→ HOW TO COMPLETE THIS TASK:
Make an exact copy of every entry, from the first line to the last.

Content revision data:
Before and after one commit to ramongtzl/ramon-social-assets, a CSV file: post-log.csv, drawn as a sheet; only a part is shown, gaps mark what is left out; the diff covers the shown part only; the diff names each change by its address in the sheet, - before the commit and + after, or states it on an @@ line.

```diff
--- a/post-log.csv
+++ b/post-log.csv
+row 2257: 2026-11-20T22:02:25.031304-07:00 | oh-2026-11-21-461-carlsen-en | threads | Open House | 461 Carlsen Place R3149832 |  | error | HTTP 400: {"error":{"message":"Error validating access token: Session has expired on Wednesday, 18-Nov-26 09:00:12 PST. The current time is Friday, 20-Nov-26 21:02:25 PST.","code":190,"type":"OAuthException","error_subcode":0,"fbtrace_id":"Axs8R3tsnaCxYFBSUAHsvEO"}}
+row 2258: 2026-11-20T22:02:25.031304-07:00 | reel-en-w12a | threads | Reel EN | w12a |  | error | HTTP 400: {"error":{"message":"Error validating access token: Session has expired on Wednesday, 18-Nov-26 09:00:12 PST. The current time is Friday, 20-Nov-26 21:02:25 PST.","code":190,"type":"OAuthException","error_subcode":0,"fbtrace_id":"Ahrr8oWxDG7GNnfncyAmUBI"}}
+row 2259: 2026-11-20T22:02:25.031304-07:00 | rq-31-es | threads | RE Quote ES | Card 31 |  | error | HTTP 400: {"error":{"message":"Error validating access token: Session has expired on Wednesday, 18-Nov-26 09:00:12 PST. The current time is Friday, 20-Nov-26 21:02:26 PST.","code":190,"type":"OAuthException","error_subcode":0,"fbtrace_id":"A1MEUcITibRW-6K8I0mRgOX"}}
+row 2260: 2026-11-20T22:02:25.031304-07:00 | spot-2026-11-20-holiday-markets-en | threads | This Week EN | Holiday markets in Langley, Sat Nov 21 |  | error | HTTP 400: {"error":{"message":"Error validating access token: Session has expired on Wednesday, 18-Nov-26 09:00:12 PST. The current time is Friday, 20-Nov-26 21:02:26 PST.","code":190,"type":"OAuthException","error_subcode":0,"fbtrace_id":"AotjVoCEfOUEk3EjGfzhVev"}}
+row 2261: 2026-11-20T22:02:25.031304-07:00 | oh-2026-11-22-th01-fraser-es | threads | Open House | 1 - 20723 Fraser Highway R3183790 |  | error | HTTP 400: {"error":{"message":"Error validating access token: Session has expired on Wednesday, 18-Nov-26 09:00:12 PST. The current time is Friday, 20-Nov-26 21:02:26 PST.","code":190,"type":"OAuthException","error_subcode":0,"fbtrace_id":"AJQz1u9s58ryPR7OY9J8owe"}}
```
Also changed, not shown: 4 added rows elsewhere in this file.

→ FINISHED EXERCISE:
Before and after one commit to ramongtzl/ramon-social-assets, a CSV file: post-log.csv, drawn as a sheet; only a part is shown, gaps mark what is left out; the diff covers the shown part only; the diff names each change by its address in the sheet, - before the commit and + after, or states it on an @@ line.

```diff
--- a/post-log.csv
+++ b/post-log.csv
+row 2257: 2026-11-20T22:02:25.031304-07:00 | oh-2026-11-21-461-carlsen-en | threads | Open House | 461 Carlsen Place R3149832 |  | error | HTTP 400: {"error":{"message":"Error validating access token: Session has expired on Wednesday, 18-Nov-26 09:00:12 PST. The current time is Friday, 20-Nov-26 21:02:25 PST.","code":190,"type":"OAuthException","error_subcode":0,"fbtrace_id":"Axs8R3tsnaCxYFBSUAHsvEO"}}
+row 2258: 2026-11-20T22:02:25.031304-07:00 | reel-en-w12a | threads | Reel EN | w12a |  | error | HTTP 400: {"error":{"message":"Error validating access token: Session has expired on Wednesday, 18-Nov-26 09:00:12 PST. The current time is Friday, 20-Nov-26 21:02:25 PST.","code":190,"type":"OAuthException","error_subcode":0,"fbtrace_id":"Ahrr8oWxDG7GNnfncyAmUBI"}}
+row 2259: 2026-11-20T22:02:25.031304-07:00 | rq-31-es | threads | RE Quote ES | Card 31 |  | error | HTTP 400: {"error":{"message":"Error validating access token: Session has expired on Wednesday, 18-Nov-26 09:00:12 PST. The current time is Friday, 20-Nov-26 21:02:26 PST.","code":190,"type":"OAuthException","error_subcode":0,"fbtrace_id":"A1MEUcITibRW-6K8I0mRgOX"}}
+row 2260: 2026-11-20T22:02:25.031304-07:00 | spot-2026-11-20-holiday-markets-en | threads | This Week EN | Holiday markets in Langley, Sat Nov 21 |  | error | HTTP 400: {"error":{"message":"Error validating access token: Session has expired on Wednesday, 18-Nov-26 09:00:12 PST. The current time is Friday, 20-Nov-26 21:02:26 PST.","code":190,"type":"OAuthException","error_subcode":0,"fbtrace_id":"AotjVoCEfOUEk3EjGfzhVev"}}
+row 2261: 2026-11-20T22:02:25.031304-07:00 | oh-2026-11-22-th01-fraser-es | threads | Open House | 1 - 20723 Fraser Highway R3183790 |  | error | HTTP 400: {"error":{"message":"Error validating access token: Session has expired on Wednesday, 18-Nov-26 09:00:12 PST. The current time is Friday, 20-Nov-26 21:02:26 PST.","code":190,"type":"OAuthException","error_subcode":0,"fbtrace_id":"AJQz1u9s58ryPR7OY9J8owe"}}
```
Also changed, not shown: 4 added rows elsewhere in this file.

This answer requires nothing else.